In mid-fall, the fall color is moving to new elevations and there are many splendid scenic drives and day trips for soaking in the autumn beauty. Here are some suggested drives for mid-October.
From Asheville, head south on the Blue Ridge Parkway and exit onto US 276, following it south. Along the way, stop by Sliding Rock, the Cradle of Forestry with its many interpretive exhibits and special programs, and Looking Glass Falls. The Looking Glass Rock trailhead (parking on the left), provides access to a 3.1 mile trail set amidst brilliant fall color. Continue on 276 to NC 280 north to NC 191 along the banks of the French Broad River past the Biltmore Square Mall and the Western North Carolina Farmers Market and on into Asheville.
Take a trip to Hot Springs via NC 63 west through Leicester and to Trust, where NC 209 intersects with NC 63. Take NC 209 north to Hot Springs and return by following US 25/70 to Weaverville, and connect with I-26 which leads back to Asheville.
US 19 from Maggie Valley to Cherokee boasts several excellent leaf-viewing sites. To get there take US 19/23/74 west from Asheville. A return trip to Asheville via US 276 through the Pisgah National Forest to the Blue Ridge Parkway offers many overlooks from which to enjoy the autumn panorama.

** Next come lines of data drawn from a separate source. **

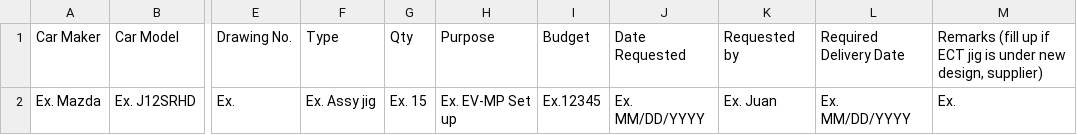
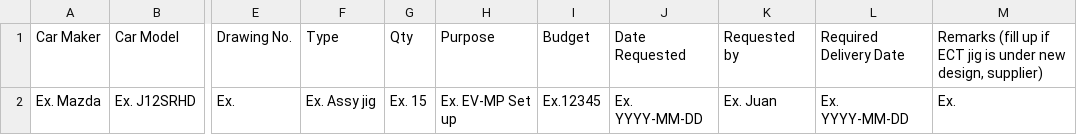
Before and after one commit to raymart-vergara/joms, a CSV file: template/template for request.csv, drawn as a sheet; only a part is shown, gaps mark what is left out; the diff names each change by its address in the sheet, - before the commit and + after, or states it on an @@ line.

```diff
--- a/template/template for request.csv
+++ b/template/template for request.csv
-J2: Ex. MM/DD/YYYY
+J2: Ex. YYYY-MM-DD
-L2: Ex. MM/DD/YYYY
+L2: Ex. YYYY-MM-DD
```
Also changed, not shown: 13 other files.
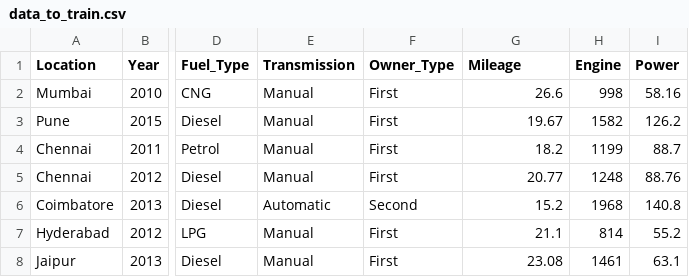
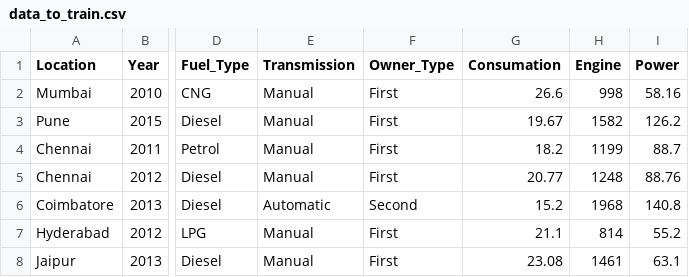
Before and after one commit to 37-haris/Car_Price, a CSV file: Data/data_to_train.csv, drawn as a sheet; only a part is shown, gaps mark what is left out; the diff names each change by its address in the sheet, - before the commit and + after, or states it on an @@ line.

```diff
--- a/Data/data_to_train.csv
+++ b/Data/data_to_train.csv
-G1: Mileage
+G1: Consumation
```
Also changed, not shown: 4 other files.
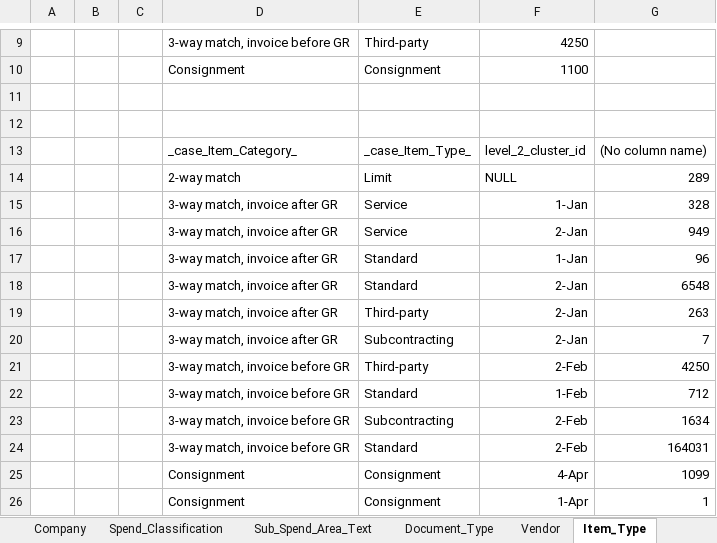
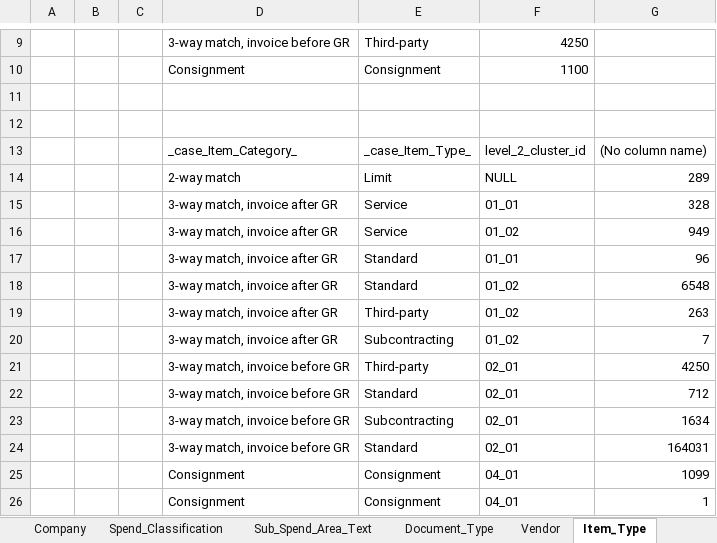
Before and after one commit to Vincentxyz/BPI_Challenge_2019, an Excel workbook: SQL/Analysis/Column Value Frequency Analysis/Column_Frequency_Analysis.xlsx, sheet Item_Type, drawn as a sheet; only a part is shown, gaps mark what is left out; values as stored, in another font and other column widths than the file's, no borders; the diff names each change by its address in the sheet, - before the commit and + after, or states it on an @@ line.

```diff
--- a/SQL/Analysis/Column Value Frequency Analysis/Column_Frequency_Analysis.xlsx (sheet Item_Type)
+++ b/SQL/Analysis/Column Value Frequency Analysis/Column_Frequency_Analysis.xlsx (sheet Item_Type)
-F15: 1-Jan
+F15: 01_01
-F16: 2-Jan
+F16: 01_02
-F17: 1-Jan
+F17: 01_01
-F18:F20: 2-Jan
+F18:F20: 01_02
-F21: 2-Feb
+F21: 02_01
-F22: 1-Feb
+F22: 02_01
-F23:F24: 2-Feb
+F23:F24: 02_01
-F25: 4-Apr
+F25: 04_01
-F26: 1-Apr
+F26: 04_01
```
Also changed, not shown: Sorting/Event_Sorting.xlsx, 9 other files.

Chimney Rock Park, located in Hickory Nut Gorge, offers expansive views of the gorge and Lake Lure. The quickest way to Chimney Rock Park from Asheville is via I-26 East to US 64 East to the park.
Follow US Highway 19/23 north to the New Stock Road exit. Turn right at the light and left at the next light, onto US 25. Follow this highway less than one mile to Reems Creek Road and turn right. Drive five miles to Zebulon B. Vance Birthplace State Historic Site, site of a working 1830s-era farm once owned by North Carolina's Civil War governor, Zebulon Vance. From Vance Birthplace, turn left and travel half a mile to Ox Creek Road, winding through the picturesque community to the Blue Ridge Parkway. Turn south on the Parkway. You may want to shop for mountain handicrafts at the Folk Art Center and drive a little further south to the North Carolina Arboretum before returning to Asheville.
From Asheville follow I-26 South to US 64 East and into Hickory Nut Gorge. Continue on to Chimney Rock Park, the setting for the movie “Last of the Mohicans.” Take in the views of Lake Lure, where Patrick Swayze danced in the film “Dirty Dancing.” Head back to Bat Cave and pick up NC 9, a true mountain road with spectacular views of the cliffs around the Lake. Wind your way to Black Mountain and explore the many galleries and artisan boutiques that make this small town worth the stop. From Black Mountain, take US 70 through the Swannanoa Valley back to Asheville.
Located just north of downtown Asheville, Kimberly Avenue will be canopied by the orange tint of sugar maples. A drive offers views of the historic Grove Park Inn perched on the hill above the street. From downtown Asheville, take the Charlotte Street exit off I-240 and proceed north on Charlotte. Turn left onto Edwin Place and follow through the light as it turns into Kimberly Avenue. Follow Kimberly to Beaverdam Road. Turn right and drive through the scenic Beaverdam Valley before circling back to Asheville.
Surrounded by the Pisgah National Forest, the North Carolina Arboretum is nestled amidst one of the most beautiful natural settings in the US and is a great place to see Mother Nature's fall color finale. The Arboretum is located south of Asheville on the Blue Ridge Parkway at Milepost 393, or take I-26, Exit 33 (formerly Exit 2) and proceed 2 miles south on Highway 191/Brevard Road.
Buncombe County Tourism Development Authority